The following is but a small sample of the many dozens of TV advertisements which feature biracial couples. Don’t believe me? Then try this. Set aside 4 hours of any given evening and watch a range of TV programs. My bet is that you will likely encounter at least 3 or 4 ads of this nature. If I had the means to copy them on a tape or DVD I would make it a project.
The more typical ones have white wife/mother and black husband/father, like the first one listed here. The second and third commercials—on behalf of “Honeymaid”— attack the traditional family on all fronts. The second commercial attempts to set the record straight about what a wholesome family is. In the opening first vignette, a “wholesome” family consists of two “daddies” and a child, as well a biracial family in another.. The message is clear. “Family”, “marriage”, “gender” can be anything we want it to be. All the old definitions are obsolete. No one of us now have a right to define what these terms mean—that’s the province of grievance groups.
In the third commercial, Honeymaid essentially tells us what the counterculture told us 5 decades ago. We can bed hop and do our own thing without regard to the impact our selfish or hedonistic behavior has on children because, you see, children are ‘resilient’. We don’t give them enough credit. If Mom and Dad break up, no problem. Now they get to have another dad—or mom! So lets not call them “broken” families, lets call them “blended” families. Blended families are commonplace now, so no big deal,eh? Well, if one consults the statistical evidence about scholastic achievement, vocational success and incarceration rates, the children of loosy goosey parents really aren’t that ‘resilient’ after all. But revelations of that sort wouldn’t fit the agenda, would they?

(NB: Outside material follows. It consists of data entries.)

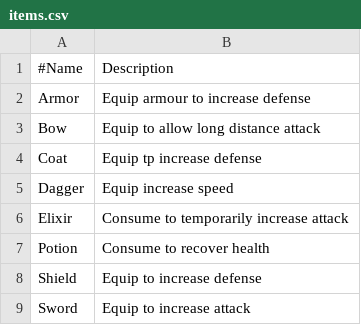
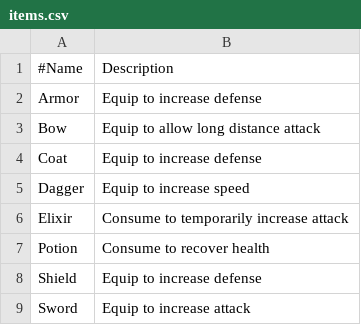
Before and after one commit to nolasconapoleao/game-lab, a CSV file: databases/items.csv, drawn as a sheet.

```diff
--- a/databases/items.csv
+++ b/databases/items.csv
@@ -1,6 +1,6 @@
 #Name; Description
-Armor;Equip armour to increase defense
+Armor;Equip to increase defense
 Bow;Equip to allow long distance attack
-Coat;Equip tp increase defense
-Dagger;Equip increase speed
+Coat;Equip to increase defense
+Dagger;Equip to increase speed
 Elixir;Consume to temporarily increase attack
```
Also changed, not shown: 15 other files.
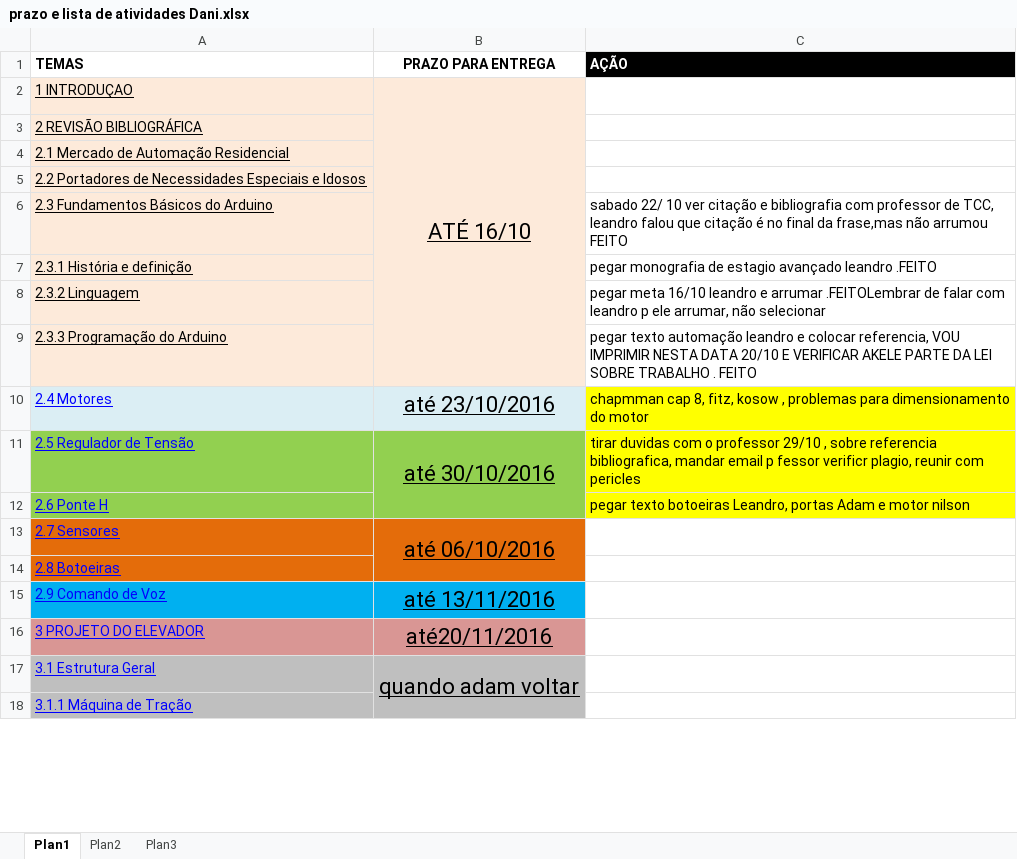
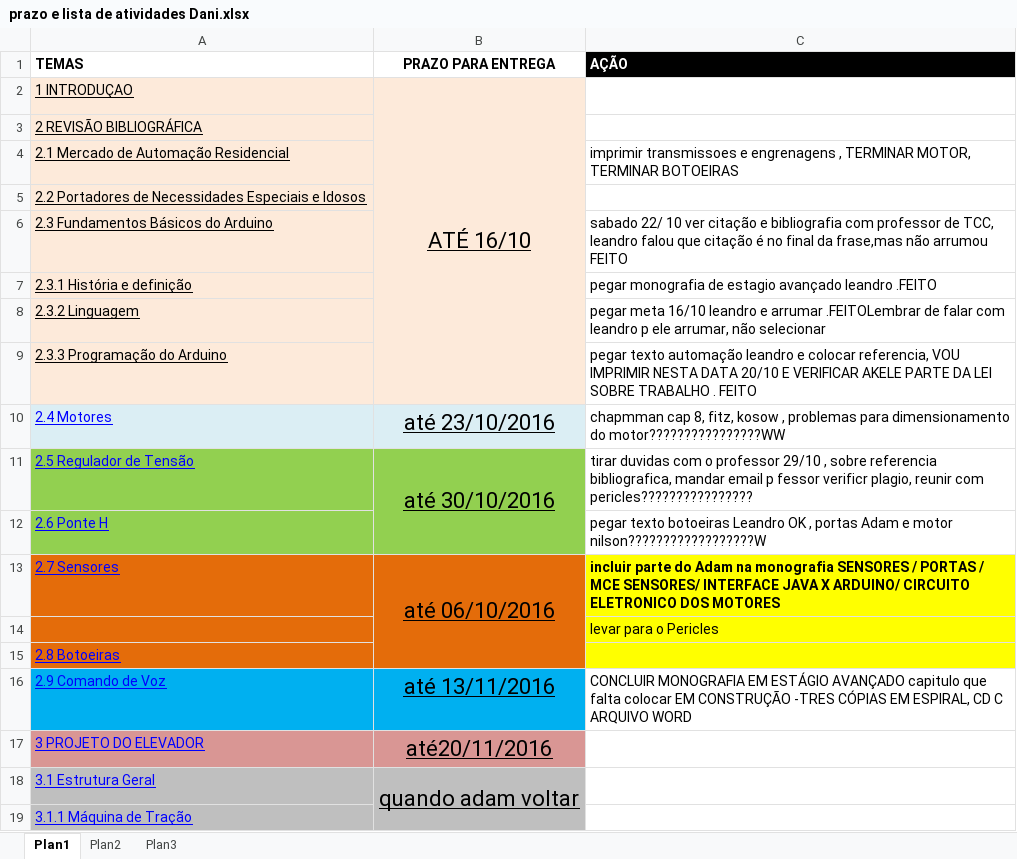
Before and after one commit to AdamCampos/TCC, an Excel workbook: DOCUMENTOS/prazo e lista de atividades Dani.xlsx, sheet Plan1, drawn as a sheet; only a part is shown; values as stored, in another font and other column widths than the file's, no borders; addresses are those after the commit; the diff names each change by its address in the sheet, - before the commit and + after, or states it on an @@ line.

Commit message:
Add files via upload

```diff
--- a/DOCUMENTOS/prazo e lista de atividades Dani.xlsx (sheet Plan1)
+++ b/DOCUMENTOS/prazo e lista de atividades Dani.xlsx (sheet Plan1)
-C4 (AÇÃO): (empty)
+C4 (AÇÃO): imprimir transmissoes e engrenagens , TERMINAR MOTOR, TERMINAR BOTOEIRAS
-C10 (AÇÃO): …dimensionamento do motor
+C10 (AÇÃO): …dimensionamento do motor????????????????WW
-C10:C12 fill: #FFFF00
+C10:C12 fill: none
-C11 (AÇÃO): …reunir com pericles
+C11 (AÇÃO): …reunir com pericles????????????????
-C12 (AÇÃO): …texto botoeiras Leandro, portas Adam e motor nilson
+C12 (AÇÃO): …texto botoeiras Leandro OK , portas Adam e motor nilson??????????????????W
-C13 (AÇÃO): (empty)
+C13 (AÇÃO): incluir parte do Adam na monografia SENSORES / PORTAS / MCE SENSORES/ INTERFACE JAVA X ARDUINO/ CIRCUITO ELETRONICO DOS MOTORES
-C13 fill: none
+C13 fill: #FFFF00
+row 14:  |  | levar para o Pericles
-C15 fill: none
+C15 fill: #FFFF00
-C16 (AÇÃO): (empty)
+C16 (AÇÃO): CONCLUIR MONOGRAFIA EM ESTÁGIO AVANÇADO capitulo que falta colocar EM CONSTRUÇÃO -TRES CÓPIAS EM ESPIRAL, CD C ARQUIVO WORD
```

The Cheerios biracial commercial is significant for the negative blowback it provoked. The comments were so negative that the company that produces Cheerios disabled the comment section. Who do they think they are, the CBC? If you watch the last video, you will notice that commentators are quite brazen about their motives for producing biracial commercials like these. The producer said that these kind of commercials are “helping to change the face of America.” In other words, they are not only reflecting the biracial character of present day families but role-modeling them. Making them more acceptable. Actually, that is not quite it.
The point is not to reconcile us to miscegenation but to the extinction of the old Canada (or America) and the quaint moral standards that went with it. No sense then in us getting into a lather about ongoing mass immigration because look around you, it is a done deal. Ditto with same sex marriages and adoptions and gender fluidity. There are no absolutes anymore, just so many moving points along a spectrum. It’s a different world now. These ads rub our noses in it. They are morale-busters. The proliferation of biracial couples is meant to serve as a marker of “progress”, and since demography is destiny, there is no turning back. Accept. Adapt. And go quietly into the night.
America, Canada, the UK, Sweden—-all have fallen prey to this insidious propaganda campaign, through a variety of media. Progressive commentators dismiss Cultural Marxism as a “conspiracy theory”. But if it walks like a duck…..
For the record, 4.6% of couples in Canada are biracial (2011 census), and of those pairings, 41% are black. In the US, 8% of couples are biracial.
A Cardiff study showed that white women (at least in the UK), opt first for black men, then whites, then Asians. Why?
Is there a psychological reason behind this? Is the John Lewis ad (below) then mirroring reality in Britain, or conditioning it?
In Canada, 9 out of 10 people polled are fine with biracial marriages. Have the commercials (and movies and soap operas) had their intended effect?
Ten years from now, will we see a lot of white women married to dark Muslim men? Feminists trying to escape the rape culture on campus? — Tim Murray
John Lewis Christmas ad for 2017
Honeymaid commercial “This is Wholesome”
Honeymaid promoting blended families
Cheerios biracial commercial